Input material:
*** Block opens ***
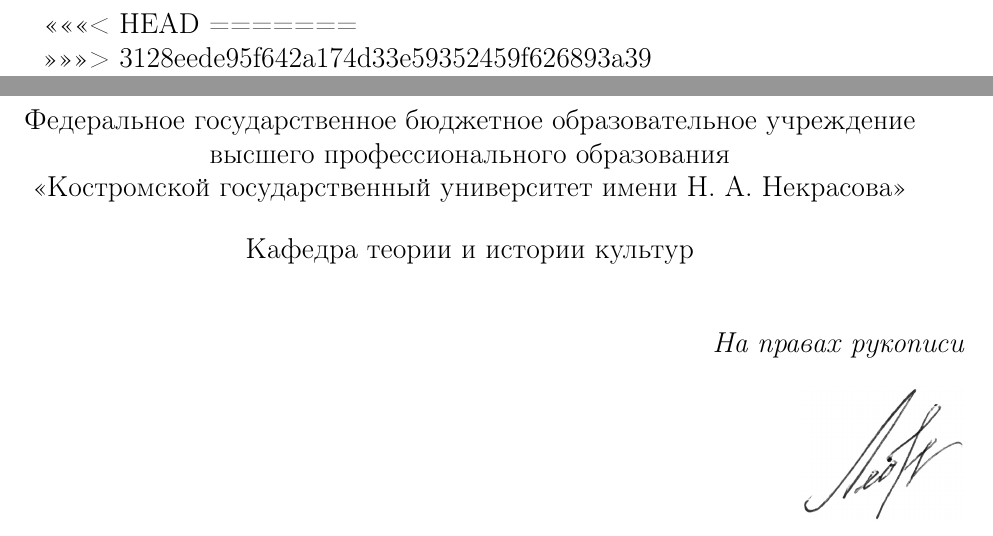
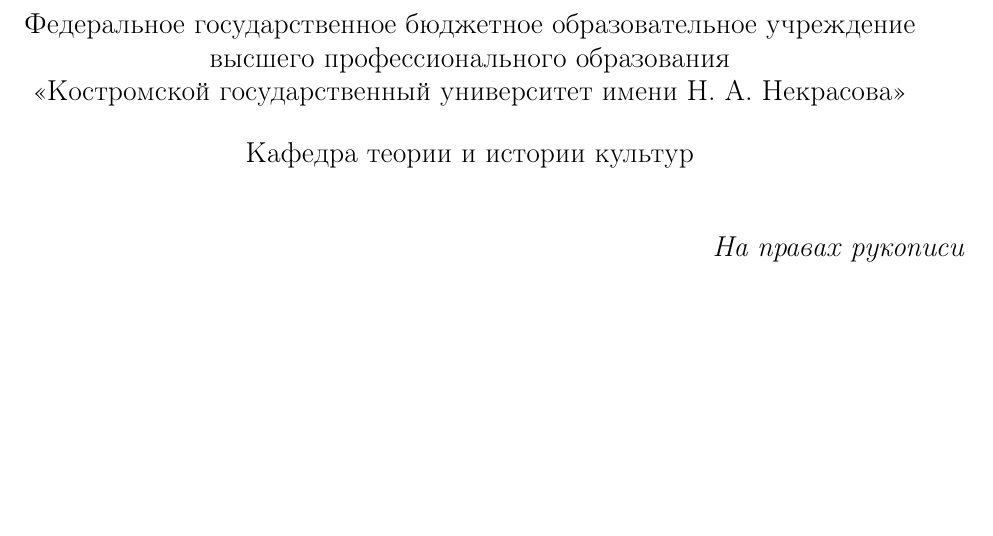
Before and after one commit to ferrethills/thesis, a LaTeX document (main.tex): two parts of pages 1 and 2 of 223 before the commit and part of page 1 of 222 after it, the two joined at a grey line, cut at the place of the change, the shorter picture padded with empty space. Compiled offline with pdfLaTeX; a LaTeX package or settings file that is missing is left out.

Commit message:
-1 merge conflict

```diff
--- a/main.tex
+++ b/main.tex
@@ -195,10 +195,7 @@
 
 \begin{document}
 \sloppy
-<<<<<<< HEAD
-=======
 
->>>>>>> 3128eede95f642a174d33e59352459f626893a39
 % ------------------------------------------------------------------------------
 % Титульный лист
 \include{title}
```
*** Block closes ***
Activity:
An exact copy of every entry above is required, without the pictures.

Exercise response:
Before and after one commit to ferrethills/thesis, a LaTeX document (main.tex): two parts of pages 1 and 2 of 223 before the commit and part of page 1 of 222 after it, the two joined at a grey line, cut at the place of the change, the shorter picture padded with empty space. Compiled offline with pdfLaTeX; a LaTeX package or settings file that is missing is left out.

Commit message:
-1 merge conflict

```diff
--- a/main.tex
+++ b/main.tex
@@ -195,10 +195,7 @@
 
 \begin{document}
 \sloppy
-<<<<<<< HEAD
-=======
 
->>>>>>> 3128eede95f642a174d33e59352459f626893a39
 % ------------------------------------------------------------------------------
 % Титульный лист
 \include{title}
```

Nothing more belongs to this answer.